Back in December, I posted about my 8yo’s monster project. Last week, after a couple illness-related delays, we brought a thumb drive full of files to Staples and came home with five copies of his book.
We both learned quite a bit during this project. He took his original idea through to completion–no small task, given how many monsters he ultimately included (12) and how long he’s been working on this. At times we both struggled to keep him moving forward. I was firm that he would finish the project, but somewhere there’s a line between mentoring and taking over, and I tried to be continually aware of that line.
I also tried to get any thoughts out of my head regarding how anybody else might describe a third-grade writing level. The series Become a Writing Mentor to Your Child at Wonderfarm helped with this, too. My son is moving at his own pace where writing is concerned. I know he brought home more “advanced” writing assignments from school last year, but I also know he required one of the teachers to sit and work with him one-on-one to produce them. The writing barely reflects his personality, and I suspect he had very little say on subject matter or style. Honestly, I’m happy he chose to do anything connected with writing. His book pages are mainly lists, with sentences here and there, but he did the research, took the notes, and chose what to include himself. He also drew all the pictures. The one I’ve included is one of my favorites, but truthfully, they are all pretty special and definitely reflect his personal style.
Beyond the planning, researching, writing, and drawing, he also learned how to use Publisher, looked over the printed pages to catch any mistakes (editing), and decided upon the page order in the book. After creating a made-up monster out of Model Magic, he decided to paint it and use a photo of it for the cover of the book, so he set up the shot and took it himself (top of post). He then decided he needed another shot for the back cover.
He used the back of the monster, of course! Once at Staples, he needed to make decisions about the cover stock and binding, as well as direct his brother and me as we collated the copies into the correct order.
He was incredibly excited to have five “published” copies of his book–one for each family member–in hand, and sat down to read it to me as soon as we got home. Yet, he downplayed his accomplishment. Plenty of people write books, he said. I tried to emphasize what he’d done–he made a plan, did the research, put it all together according to his own vision–this is huge.

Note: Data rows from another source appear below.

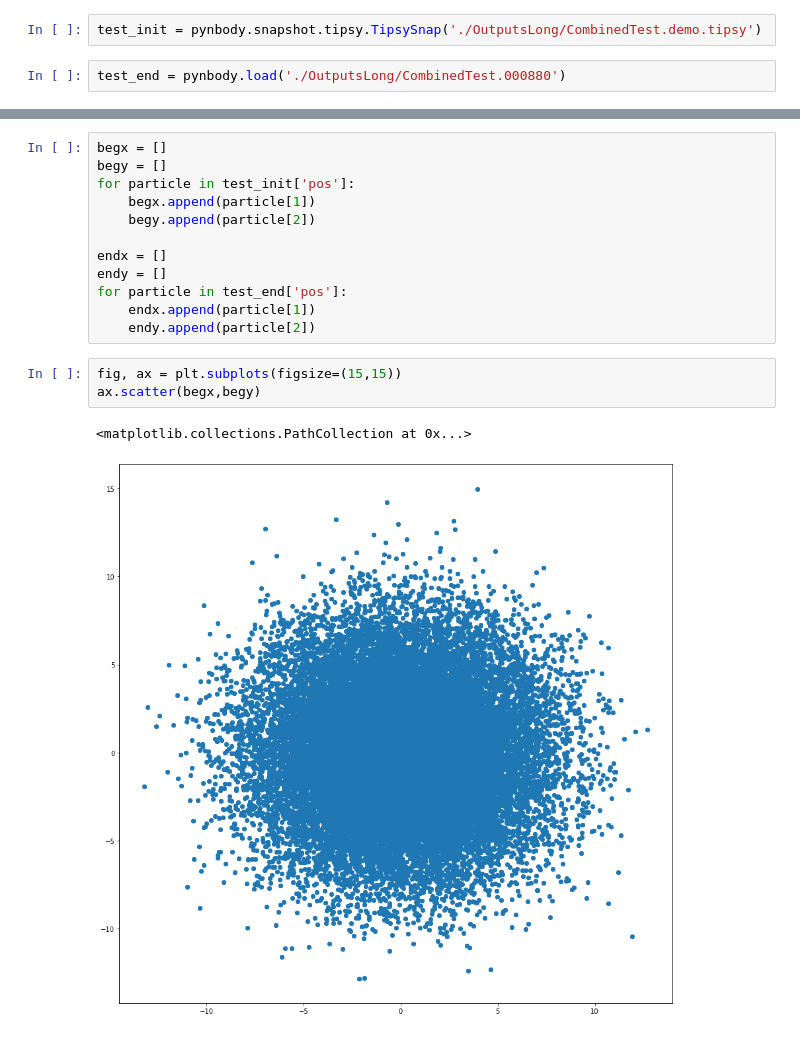
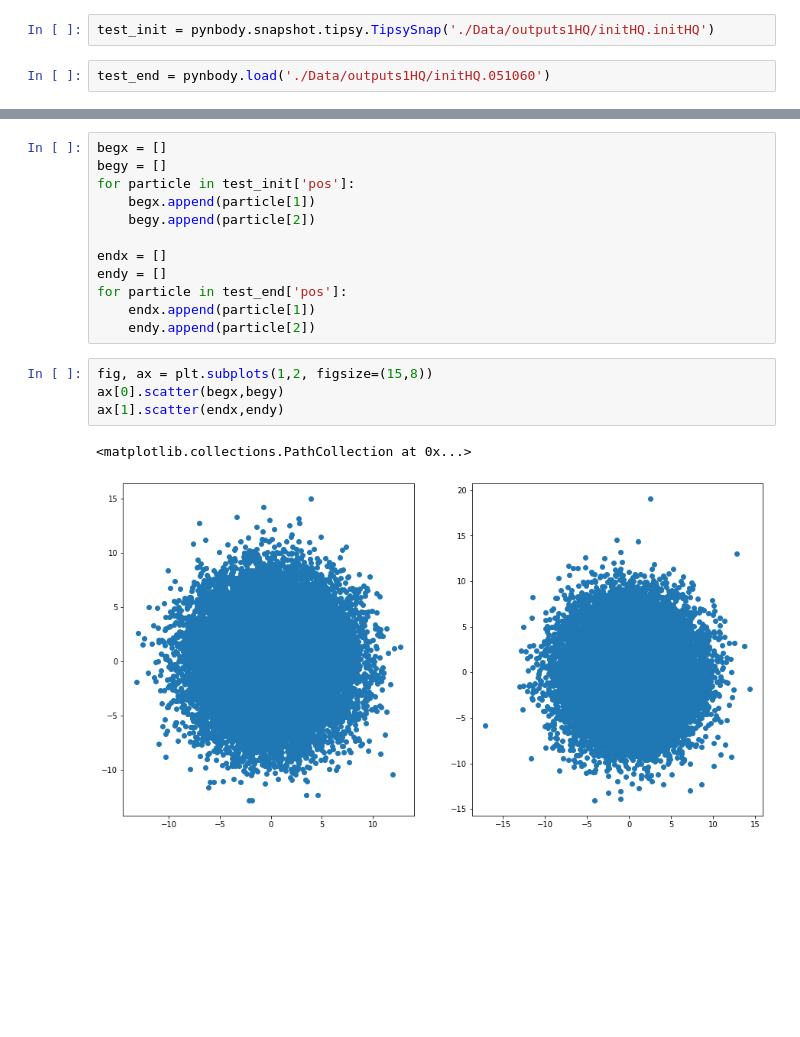
Before and after one commit to MCLindner/GalCollide, a Jupyter notebook: Analysis.ipynb, the cells around one changed output, grey strips where cells are left out. Cells and saved outputs as stored; diff of their text form; blank space fills up the shorter version.

```diff
--- a/Analysis.ipynb
+++ b/Analysis.ipynb
@@ -79,9 +66,9 @@ demo.tipsy
 demo.tipsy
 [figure]
 # %%
-test_init = pynbody.snapshot.tipsy.TipsySnap('./OutputsLong/CombinedTest.demo.tipsy')
+test_init = pynbody.snapshot.tipsy.TipsySnap('./Data/outputs1HQ/initHQ.initHQ')
 # %%
-test_end = pynbody.load('./OutputsLong/CombinedTest.000880')
+test_end = pynbody.load('./Data/outputs1HQ/initHQ.051060')
 # %%
 len(test_end['pos'])
 # %% [output]
@@ -99,11 +86,12 @@ for particle in test_end['pos']:
     endx.append(particle[1])
     endy.append(particle[2])
 # %%
-fig, ax = plt.subplots(figsize=(15,15))
-ax.scatter(begx,begy)
+fig, ax = plt.subplots(1,2, figsize=(15,8))
+ax[0].scatter(begx,begy)
+ax[1].scatter(endx,endy)
 # %% [output]
 <matplotlib.collections.PathCollection at 0x...>
-[figure, old version]
+[figure, new version]
 # %%
 fig, ax = plt.subplots(figsize=(15,15))
 ax.scatter(endx,endy)
```
Also changed, not shown: parts of 6 cells of this notebook, 7 other files.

My hope is that this book becomes a physical reminder that he can set a goal and then reach it. I want that for my kids, all of it. I want them to be able to set their own goals and feel capable of reaching them.